### Exercise
Scan the entries for "sheet". Every line that holds it is to be copied.
════
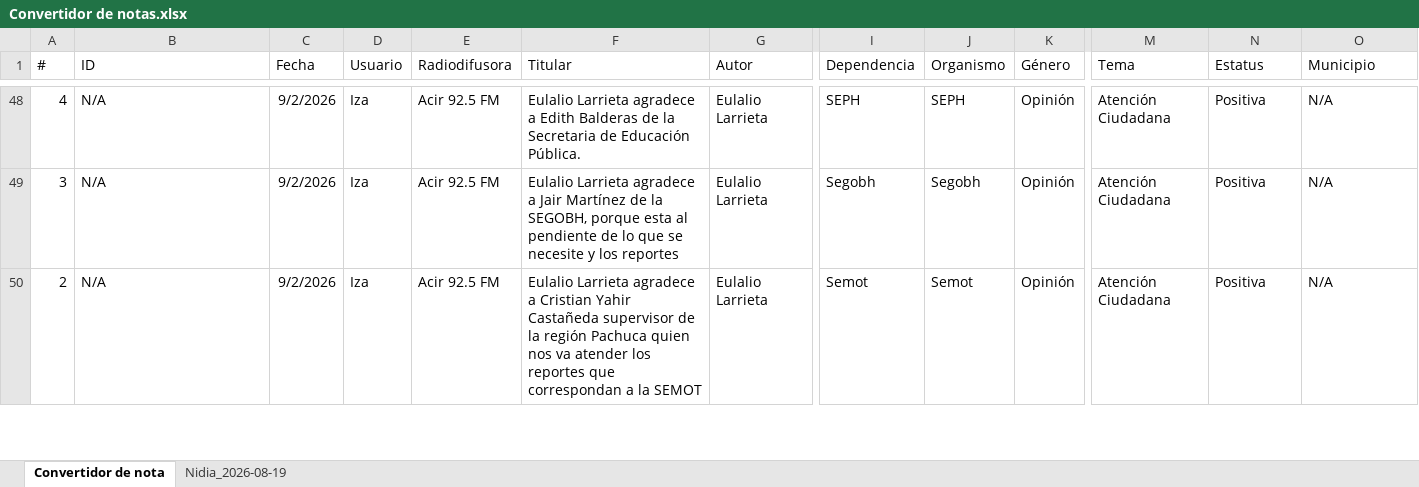
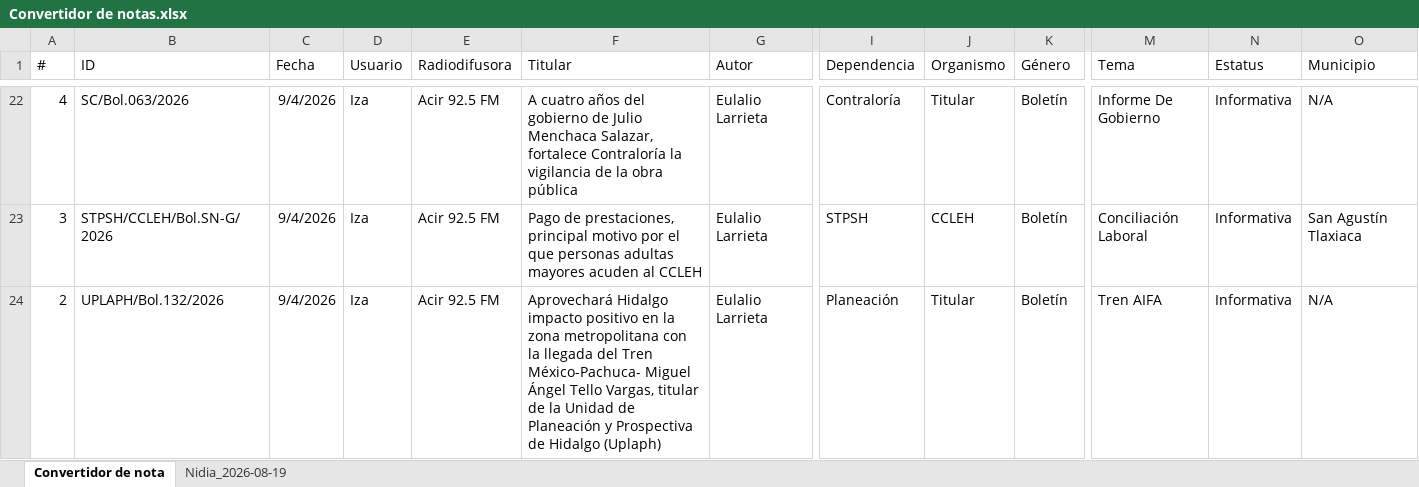
Before and after one commit to thelonious9/ReporteRadio, an Excel workbook: Convertidor de notas.xlsx, sheet Convertidor de nota, drawn as a sheet; only a part is shown, gaps mark what is left out; values as stored, in another font and other column widths than the file's, no borders; table styles not drawn; addresses are those after the commit; the diff covers the shown part only; the diff names each change by its address in the sheet, - before the commit and + after, or states it on an @@ line.

Commit message:
Reporte radio a medias

```diff
--- a/Convertidor de notas.xlsx (sheet Convertidor de nota)
+++ b/Convertidor de notas.xlsx (sheet Convertidor de nota)
-B22 (ID): N/A
+B22 (ID): SC/Bol.063/2026
-C22:C24 (Fecha): 9/2/2026
+C22:C24 (Fecha): 9/4/2026
-F22 (Titular): Eulalio Larrieta agradece a Edith Balderas de la Secretaria de Educación Pública.
+F22 (Titular): A cuatro años del gobierno de Julio Menchaca Salazar, fortalece Contraloría la vigilancia de la obra pública
-I22 (Dependencia): SEPH
+I22 (Dependencia): Contraloría
-J22 (Organismo): SEPH
+J22 (Organismo): Titular
-K22:K24 (Género): Opinión
+K22:K24 (Género): Boletín
-M22 (Tema): Atención Ciudadana
+M22 (Tema): Informe De Gobierno
-N22:N24 (Estatus): Positiva
+N22:N24 (Estatus): Informativa
-B23 (ID): N/A
+B23 (ID): STPSH/CCLEH/Bol.SN-G/2026
-F23 (Titular): Eulalio Larrieta agradece a Jair Martínez de la SEGOBH, porque esta al pendiente de lo que se necesite y los reportes
+F23 (Titular): Pago de prestaciones, principal motivo por el que personas adultas mayores acuden al CCLEH
-I23 (Dependencia): Segobh
+I23 (Dependencia): STPSH
-J23 (Organismo): Segobh
+J23 (Organismo): CCLEH
-M23 (Tema): Atención Ciudadana
+M23 (Tema): Conciliación Laboral
-O23 (Municipio): N/A
+O23 (Municipio): San Agustín Tlaxiaca
-B24 (ID): N/A
+B24 (ID): UPLAPH/Bol.132/2026
-F24 (Titular): Eulalio Larrieta agradece a Cristian Yahir Castañeda supervisor de la región Pachuca quien nos va atender los reportes que correspondan a la SEMOT
+F24 (Titular): Aprovechará Hidalgo impacto positivo en la zona metropolitana con la llegada del Tren México-Pachuca- Miguel Ángel Tello Vargas, titular de la Unidad de Planeación y Prospectiva de Hidalgo (Uplaph)
-I24 (Dependencia): Semot
+I24 (Dependencia): Planeación
-J24 (Organismo): Semot
+J24 (Organismo): Titular
-M24 (Tema): Atención Ciudadana
+M24 (Tema): Tren AIFA
```
Also changed, not shown: 10 added rows, 30 removed rows and 116 edited cells elsewhere in this sheet, sheet Nidia_2026-08-19, 1 other file.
════
### Problem solution
Before and after one commit to thelonious9/ReporteRadio, an Excel workbook: Convertidor de notas.xlsx, sheet Convertidor de nota, drawn as a sheet; only a part is shown, gaps mark what is left out; values as stored, in another font and other column widths than the file's, no borders; table styles not drawn; addresses are those after the commit; the diff covers the shown part only; the diff names each change by its address in the sheet, - before the commit and + after, or states it on an @@ line.
--- a/Convertidor de notas.xlsx (sheet Convertidor de nota)
+++ b/Convertidor de notas.xlsx (sheet Convertidor de nota)
Also changed, not shown: 10 added rows, 30 removed rows and 116 edited cells elsewhere in this sheet, sheet Nidia_2026-08-19, 1 other file.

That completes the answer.